__What you have to do__: Answer with the number of lines in the records that contain "participant" and with nothing else.

***** Excerpted records

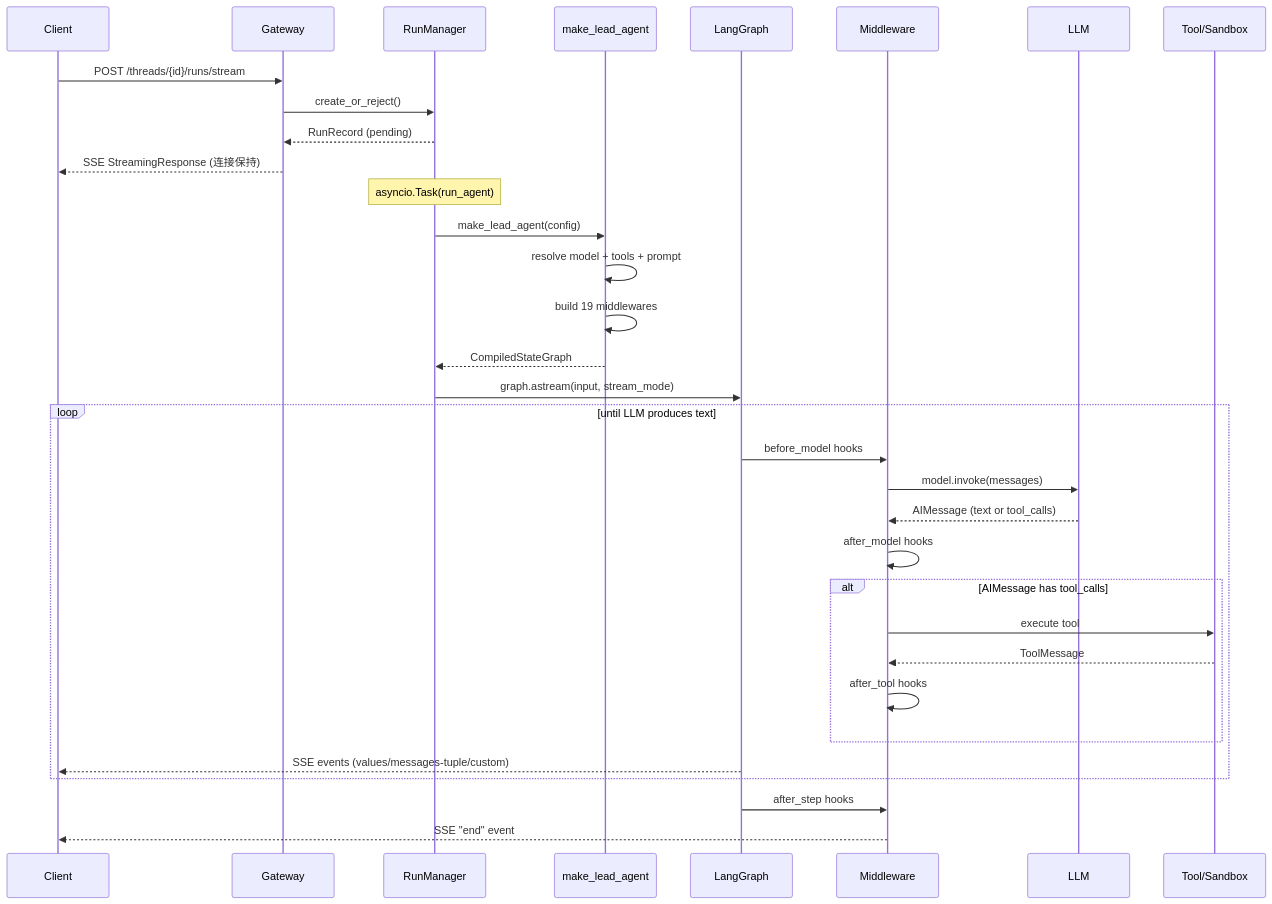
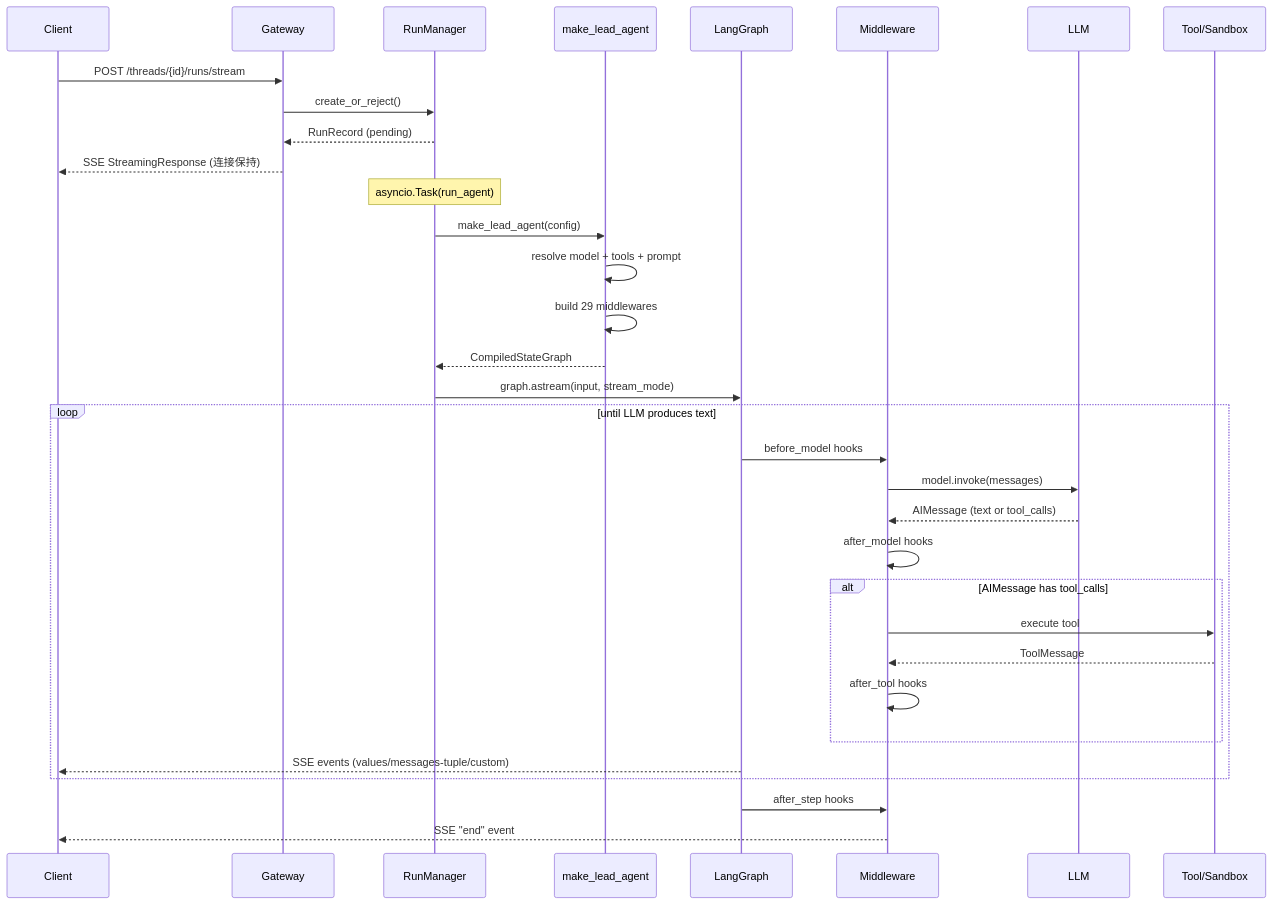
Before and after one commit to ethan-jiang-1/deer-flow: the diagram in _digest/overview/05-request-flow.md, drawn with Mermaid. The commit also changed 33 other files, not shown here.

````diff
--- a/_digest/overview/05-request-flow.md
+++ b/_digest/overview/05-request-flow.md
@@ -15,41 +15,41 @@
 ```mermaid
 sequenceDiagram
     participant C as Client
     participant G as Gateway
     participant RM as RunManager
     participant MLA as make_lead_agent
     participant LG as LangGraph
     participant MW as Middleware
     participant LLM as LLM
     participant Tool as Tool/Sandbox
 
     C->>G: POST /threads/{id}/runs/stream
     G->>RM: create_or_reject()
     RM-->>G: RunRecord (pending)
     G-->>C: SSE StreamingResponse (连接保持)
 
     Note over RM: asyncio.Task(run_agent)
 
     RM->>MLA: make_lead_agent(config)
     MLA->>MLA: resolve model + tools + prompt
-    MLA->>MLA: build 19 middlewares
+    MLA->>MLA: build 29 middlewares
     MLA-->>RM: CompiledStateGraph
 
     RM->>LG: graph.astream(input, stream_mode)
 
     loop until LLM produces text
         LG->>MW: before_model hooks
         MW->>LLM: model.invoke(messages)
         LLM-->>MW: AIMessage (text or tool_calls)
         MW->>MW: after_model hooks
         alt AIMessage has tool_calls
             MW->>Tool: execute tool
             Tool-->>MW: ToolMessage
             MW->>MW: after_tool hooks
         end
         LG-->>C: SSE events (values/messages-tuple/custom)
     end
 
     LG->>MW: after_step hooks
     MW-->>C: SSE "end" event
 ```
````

**********
***** Excerpted records

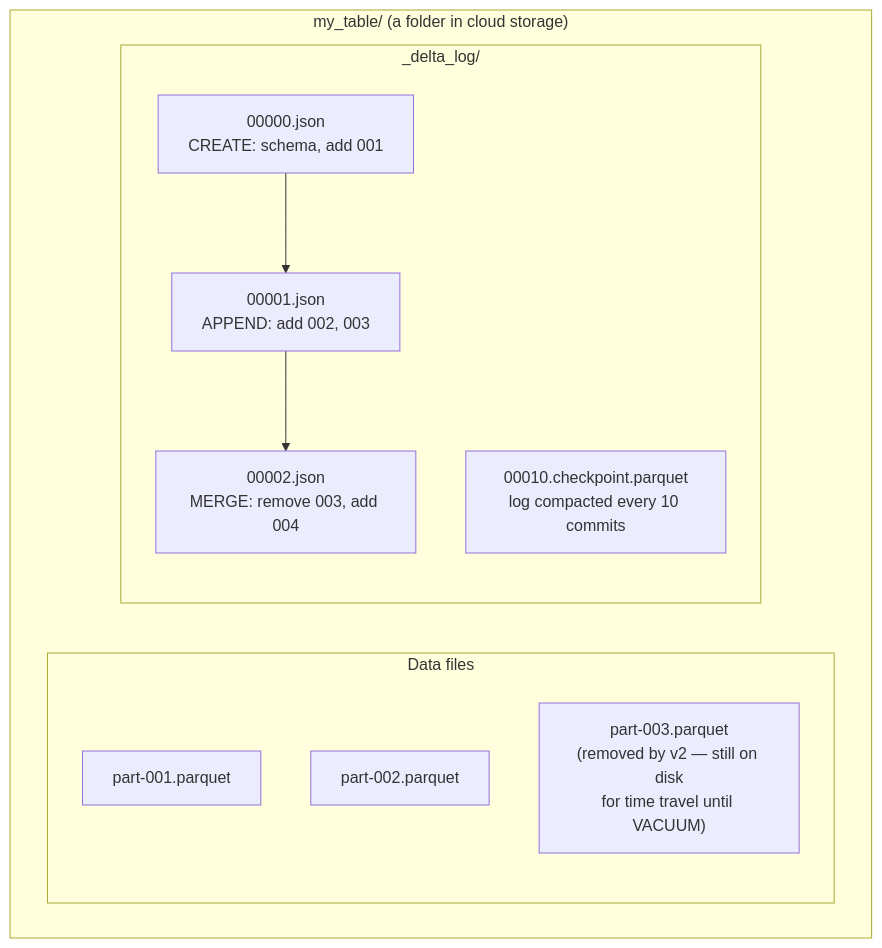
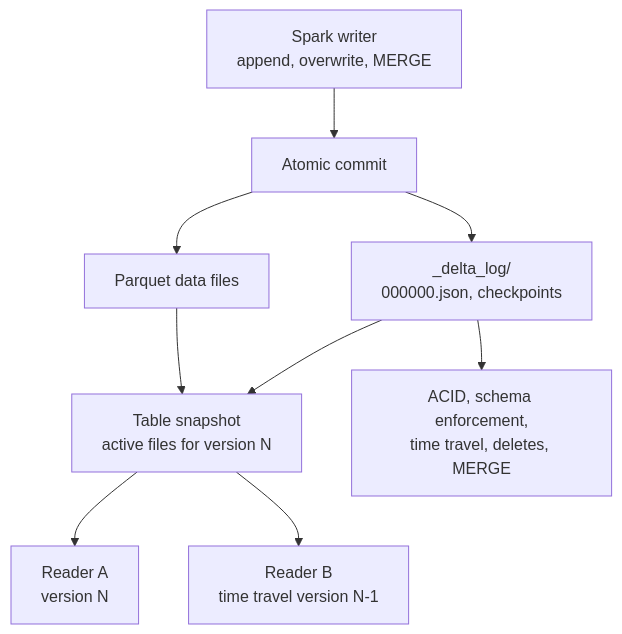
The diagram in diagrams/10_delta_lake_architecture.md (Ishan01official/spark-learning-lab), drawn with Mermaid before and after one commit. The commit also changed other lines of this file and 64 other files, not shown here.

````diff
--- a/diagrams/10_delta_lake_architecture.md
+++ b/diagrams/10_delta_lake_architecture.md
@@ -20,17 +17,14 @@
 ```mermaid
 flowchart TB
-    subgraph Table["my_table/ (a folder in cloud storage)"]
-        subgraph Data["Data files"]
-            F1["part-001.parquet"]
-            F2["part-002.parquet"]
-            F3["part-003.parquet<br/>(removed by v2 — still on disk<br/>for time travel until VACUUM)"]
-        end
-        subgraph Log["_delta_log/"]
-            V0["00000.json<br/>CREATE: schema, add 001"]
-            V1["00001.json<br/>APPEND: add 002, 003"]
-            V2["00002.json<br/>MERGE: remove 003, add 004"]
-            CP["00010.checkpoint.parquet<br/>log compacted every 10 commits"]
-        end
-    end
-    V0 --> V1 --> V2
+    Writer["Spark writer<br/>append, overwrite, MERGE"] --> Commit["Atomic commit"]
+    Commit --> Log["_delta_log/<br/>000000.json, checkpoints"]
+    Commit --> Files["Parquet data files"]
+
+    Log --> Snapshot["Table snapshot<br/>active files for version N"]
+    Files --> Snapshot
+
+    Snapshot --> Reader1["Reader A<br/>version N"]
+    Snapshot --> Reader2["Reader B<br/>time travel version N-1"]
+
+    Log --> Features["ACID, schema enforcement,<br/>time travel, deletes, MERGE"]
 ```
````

**********

__Reply to the task__: 8